The Witcher 3: Wild Hunt
- Developer: CD Projekt RED
- Publisher: CD Projekt, cdp.pl, Bandai Namco Entertainment,
- Platforms: Playstation 4, Xbox One, Microsoft Windows
- Release Date: 19th May 2015
When it comes to the key ingredients to a good RPG or Adventure game I like to see the following things, a large open/explorable world, good atmosphere, plenty of side quests and a decent well written story line. Fortunately for the most part Witcher 3 has all of these things in abundance. In the beginning we find our hero Geralt of Rivia searching for his long lost love Yennefer of Vengerburg, a search that takes him to White Orchard to learn more.
It’s this area that acts as a tutorial, teaching you the various elements you’ll come across and how to handle yourself in combat. Despite the fact it’s a tutorial it’s still great fun and this area alone takes 4-5 to see and do everything. After White Orchard the story takes you onto Velen and Novigrad where the game really opens up and it’s here where the scale of the game really hits. If you want to see and do everything here it will take weeks of gaming to get it done. It’s the type of game where completing side quests just reveals more side quests and you can leave the main story line alone for days at a time.
Unlike many of today’s western RPG’s you don’t get to create a character to adventure about with. You can however develop Geralt in one of three skill trees, melee, magic or alchemy.
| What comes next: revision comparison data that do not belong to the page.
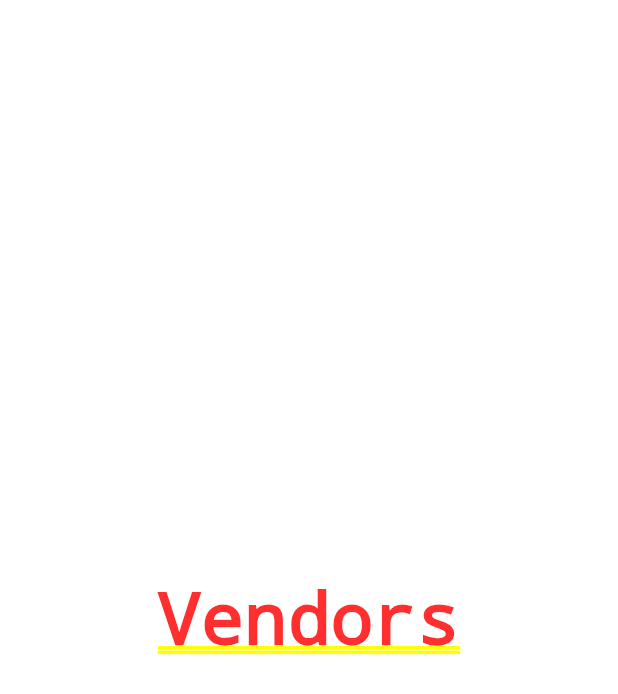
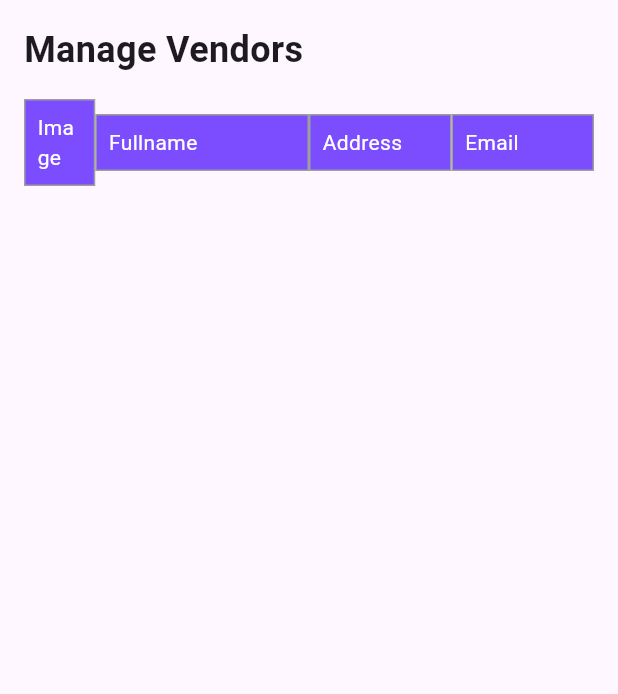
Before and after one commit to theplayernumberzero/Flutter_Multi_Store_App, a Flutter app: the screen it shows after launch, on a phone screen of 412 x 824 dp. Shown: the top 694 px of the screen. Run offline on Flutter 3.47's test engine with Material 3 defaults, Android fonts, the phone set to English and light mode, and no system bars; our stand-ins replace badges, cached_network_image, cloud_firestore, file_picker, firebase_auth, firebase_core and 7 more; missing offline and left inert: flutter_admin_scaffold; accounts and stored records are empty.

Commit message:
Display buyer and vendors info on admin panel

```diff
--- a/app_web/lib/views/side_bar_screens/vendors_screen.dart
+++ b/app_web/lib/views/side_bar_screens/vendors_screen.dart
@@ -1,3 +1,4 @@
+import 'package:app_web/views/side_bar_screens/widgets/vendor_list_widget.dart';
 import 'package:flutter/material.dart';
 
 class VendorsScreen extends StatelessWidget {
@@ -6,6 +7,51 @@ class VendorsScreen extends StatelessWidget {
 
   @override
   Widget build(BuildContext context) {
-    return Center(child: Text("Vendors"));
+    Widget rowHeader(int flex, String text) {
+      return Expanded(
+        flex: flex,
+        child: Container(
+          decoration: BoxDecoration(
+            border: Border.all(color: Colors.grey),
+            color: Colors.deepPurpleAccent,
+          ),
+          child: Padding(
+            padding: const EdgeInsets.all(8.0),
+            child: Text(
+              text,
+              style: TextStyle(color: Colors.white, fontSize: 14),
+            ),
+          ),
+        ),
+      );
+    }
+
+    return Scaffold(
+      body: Padding(
+        padding: const EdgeInsets.all(16.0),
+        child: Column(
+          crossAxisAlignment: CrossAxisAlignment.start,
+          children: [
+            Container(
+              alignment: Alignment.topLeft,
+              child: Text(
+                "Manage Vendors",
+                style: TextStyle(fontSize: 24, fontWeight: FontWeight.bold),
+              ),
+            ),
+            SizedBox(height: 16),
+            Row(
+              children: [
+                rowHeader(1, "Image"),
+                rowHeader(3, "Fullname"),
+                rowHeader(2, "Address"),
+                rowHeader(2, "Email"),
+              ],
+            ),
+            VendorListWidget(),
+          ],
+        ),
+      ),
+    );
   }
 }
```
Also changed, not shown: app_web/lib/views/side_bar_screens/buyers_screen.dart (+47 -1 lines), app_web/lib/views/side_bar_screens/widgets/buyer_list_widget.dart (added, +72 -0 lines), app_web/lib/views/side_bar_screens/widgets/vendor_list_widget.dart (added, +72 -0 lines).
Sword skills help to deal more sword and crossbow damage and help with melee defence. Magic let’s you develop various basic Witcher spells such as a shield or the ability to blast fire from your hands while alchemy let’s you develop your skills in potion brewing or oils applied to your sword for more damage dealt to various types of enemies. I settled on a resonance spread of the three concentrating slightly more on the magic side of things. I do love being able to set things on fire.
Redania’s Most Wanted
Secondary quests can involve anything from something as simple as retrieving a pan for an old lady or investigating the underground laboratory of a cheese manipulating sorcerer, all however are well written and when needed, humorous. It’s with the Witcher Contracts though that Geralt earns his bread and butter as these are literally his reason for being what he is. A contract will always start the same way, you find the person responsible for posting a notice on a notice board, get the basic details on the job at hand and then thrash out the important details regarding your pay. It’s in these quests more than others that you feel truly like a Witcher, basically becoming a medieval Sherlock Holmes or Batman. Once you have the details from the contract giver you head out to gather clues using your Witcher senses, this will lead to Geralt deducing what your up against and then preparing appropriately for the battle to come. Yet not all end in combat, at times you’ll be asked to make a judgement call on if your intended target should live or die. Did you gather all the clues to know the truth? Either way your decision may come back to haunt you and not everything is black and white in the world of the Witcher. Still, if all the killing and monster slaying gets a bit much theirs always cards.
Fancy a Game of Gwent?
Gwent, what more can be said of this card based mini game. A mini game so good it’s soon to get its own stand alone release. I’ve spent many an hour challenging the various Innkeeps and merchants to a game of Gwent. The rules are simple, 2 players are dealt 10 cards each of varying strength from their chosen faction, they then play their cards over 3 rounds and the person with the highest attack value at the end of each round wins. It’s made more complex and tactical with the inclusion of special cards that buff others or hinder your opponent. Once you start building up a halfway decent deck this really does become one of the most addictive mini games I’ve played and I don’t generally card baser games at all. It’s simple with just the right amount of tactical thought in it.
The Wild Hunt
After you’ve busied yourself with the various optional distractions you might even find time for the story line. Your main objective is finding your lost adoptive daughter Ciri and stopping the Wild Hunt for good. Unfortunately it does have a habit of spinning it’s wheels at times and dragging events out but all in all it develops into a decent quest to save the day. You’ll meet many a well written character during your time including my personal favourite the Bloody Baron and the Crones of Crookback Bog. Some sections of the story really show off what it means to have mature story telling without just resorting to swears and tits, though it has its fair share of them too. By the end who knows what could happen, choices your asked to make go towards shaping what ending you’ll see. I’ve completed the game twice and had two very different outcomes, both good and bad endings for my heroes.
Verdict. With a seemingly endless amount to see and do I have absolutely no hesitation in recommending what I feel is one of the greatest console RPG’s yet.